*Brief:* Going through the listing below, tally the lines that contain the word "grid" and give only that figure.
___ Supplied records ___
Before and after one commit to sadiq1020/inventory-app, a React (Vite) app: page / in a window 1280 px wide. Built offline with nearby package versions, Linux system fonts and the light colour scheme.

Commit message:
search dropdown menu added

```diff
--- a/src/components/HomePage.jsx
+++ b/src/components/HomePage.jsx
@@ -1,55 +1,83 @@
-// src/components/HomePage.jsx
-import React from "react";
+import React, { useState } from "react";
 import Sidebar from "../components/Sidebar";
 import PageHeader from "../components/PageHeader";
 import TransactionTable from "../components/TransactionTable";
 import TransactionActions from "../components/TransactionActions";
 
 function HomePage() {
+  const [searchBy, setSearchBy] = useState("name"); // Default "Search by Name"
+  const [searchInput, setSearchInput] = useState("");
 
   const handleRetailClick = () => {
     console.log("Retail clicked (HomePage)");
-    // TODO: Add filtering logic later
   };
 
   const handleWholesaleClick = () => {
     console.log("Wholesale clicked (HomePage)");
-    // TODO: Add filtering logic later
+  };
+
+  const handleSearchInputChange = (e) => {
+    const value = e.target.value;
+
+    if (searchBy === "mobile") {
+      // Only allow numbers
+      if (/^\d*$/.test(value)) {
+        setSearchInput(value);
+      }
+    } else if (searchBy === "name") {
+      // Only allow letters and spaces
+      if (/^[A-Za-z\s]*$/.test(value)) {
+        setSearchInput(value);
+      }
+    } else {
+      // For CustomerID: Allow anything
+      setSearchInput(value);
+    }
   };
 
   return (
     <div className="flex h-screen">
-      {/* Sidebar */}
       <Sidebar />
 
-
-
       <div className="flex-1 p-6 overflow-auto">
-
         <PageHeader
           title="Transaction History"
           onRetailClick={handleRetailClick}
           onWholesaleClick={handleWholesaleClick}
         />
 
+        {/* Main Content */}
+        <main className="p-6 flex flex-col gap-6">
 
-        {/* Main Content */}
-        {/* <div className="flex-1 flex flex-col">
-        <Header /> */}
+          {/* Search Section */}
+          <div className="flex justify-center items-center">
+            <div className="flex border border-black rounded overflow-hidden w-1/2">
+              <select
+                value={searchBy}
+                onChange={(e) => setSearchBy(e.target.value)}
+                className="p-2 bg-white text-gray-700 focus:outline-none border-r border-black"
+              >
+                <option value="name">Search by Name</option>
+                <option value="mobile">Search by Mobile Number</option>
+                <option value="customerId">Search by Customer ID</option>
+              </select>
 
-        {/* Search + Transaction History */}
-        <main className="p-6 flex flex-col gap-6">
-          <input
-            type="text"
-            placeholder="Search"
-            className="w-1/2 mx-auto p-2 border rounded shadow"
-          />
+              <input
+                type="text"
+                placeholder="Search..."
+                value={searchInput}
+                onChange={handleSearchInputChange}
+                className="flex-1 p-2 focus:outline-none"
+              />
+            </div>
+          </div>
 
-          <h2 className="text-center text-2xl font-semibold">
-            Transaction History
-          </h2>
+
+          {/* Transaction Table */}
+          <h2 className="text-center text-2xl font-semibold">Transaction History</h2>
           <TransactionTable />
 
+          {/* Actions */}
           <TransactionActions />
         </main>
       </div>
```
___
___ Supplied records ___
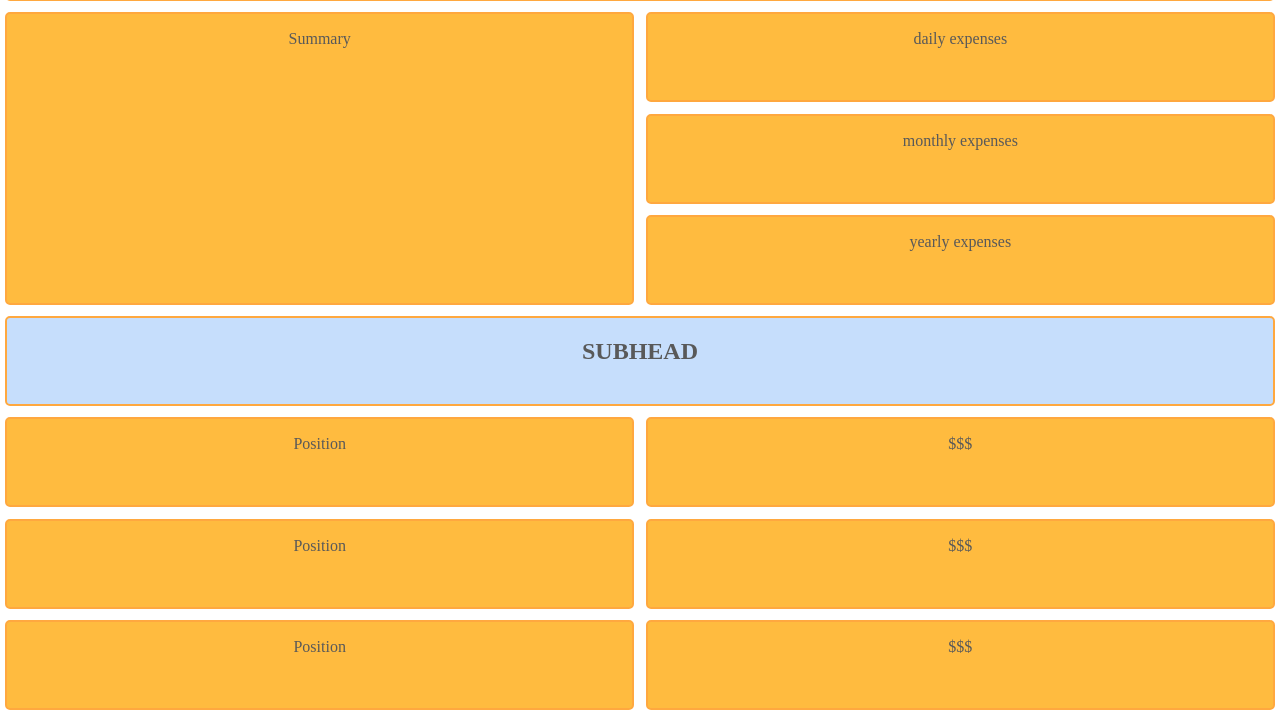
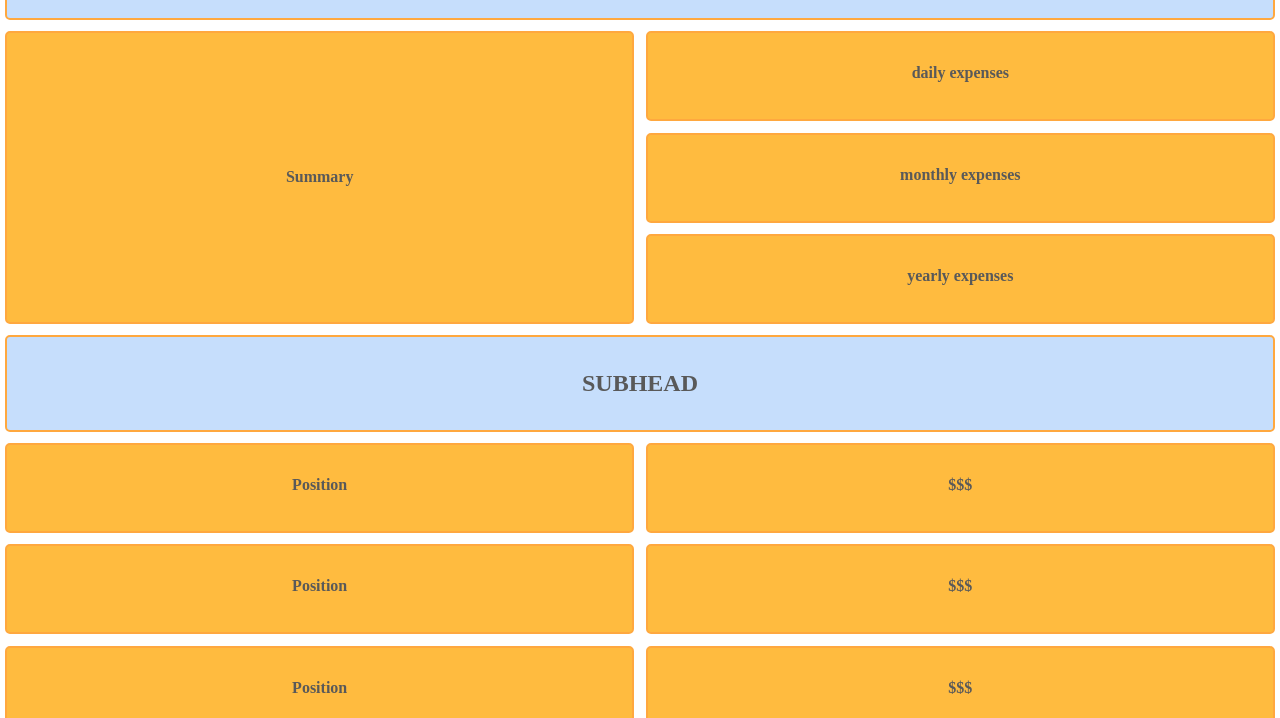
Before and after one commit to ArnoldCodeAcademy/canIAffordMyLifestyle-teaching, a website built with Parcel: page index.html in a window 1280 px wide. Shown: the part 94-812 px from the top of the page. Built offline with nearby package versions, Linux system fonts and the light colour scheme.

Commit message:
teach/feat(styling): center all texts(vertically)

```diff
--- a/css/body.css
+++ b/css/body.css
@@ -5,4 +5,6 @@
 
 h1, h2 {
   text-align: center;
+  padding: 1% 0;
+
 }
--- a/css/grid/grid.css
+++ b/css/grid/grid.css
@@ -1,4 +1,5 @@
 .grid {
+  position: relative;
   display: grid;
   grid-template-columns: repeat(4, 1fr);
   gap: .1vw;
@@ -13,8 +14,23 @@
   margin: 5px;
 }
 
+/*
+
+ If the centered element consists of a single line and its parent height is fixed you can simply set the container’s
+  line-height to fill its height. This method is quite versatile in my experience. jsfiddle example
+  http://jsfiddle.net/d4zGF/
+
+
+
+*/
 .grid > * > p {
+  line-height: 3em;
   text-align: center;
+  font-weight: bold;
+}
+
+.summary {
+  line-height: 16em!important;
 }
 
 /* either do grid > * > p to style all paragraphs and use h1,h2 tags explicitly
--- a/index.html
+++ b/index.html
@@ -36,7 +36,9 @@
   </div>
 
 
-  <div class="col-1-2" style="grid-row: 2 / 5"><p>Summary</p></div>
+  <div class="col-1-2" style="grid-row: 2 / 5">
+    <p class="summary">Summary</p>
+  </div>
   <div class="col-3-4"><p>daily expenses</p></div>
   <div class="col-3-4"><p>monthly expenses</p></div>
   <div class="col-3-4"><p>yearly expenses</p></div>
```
___
*Answer for the task:* 9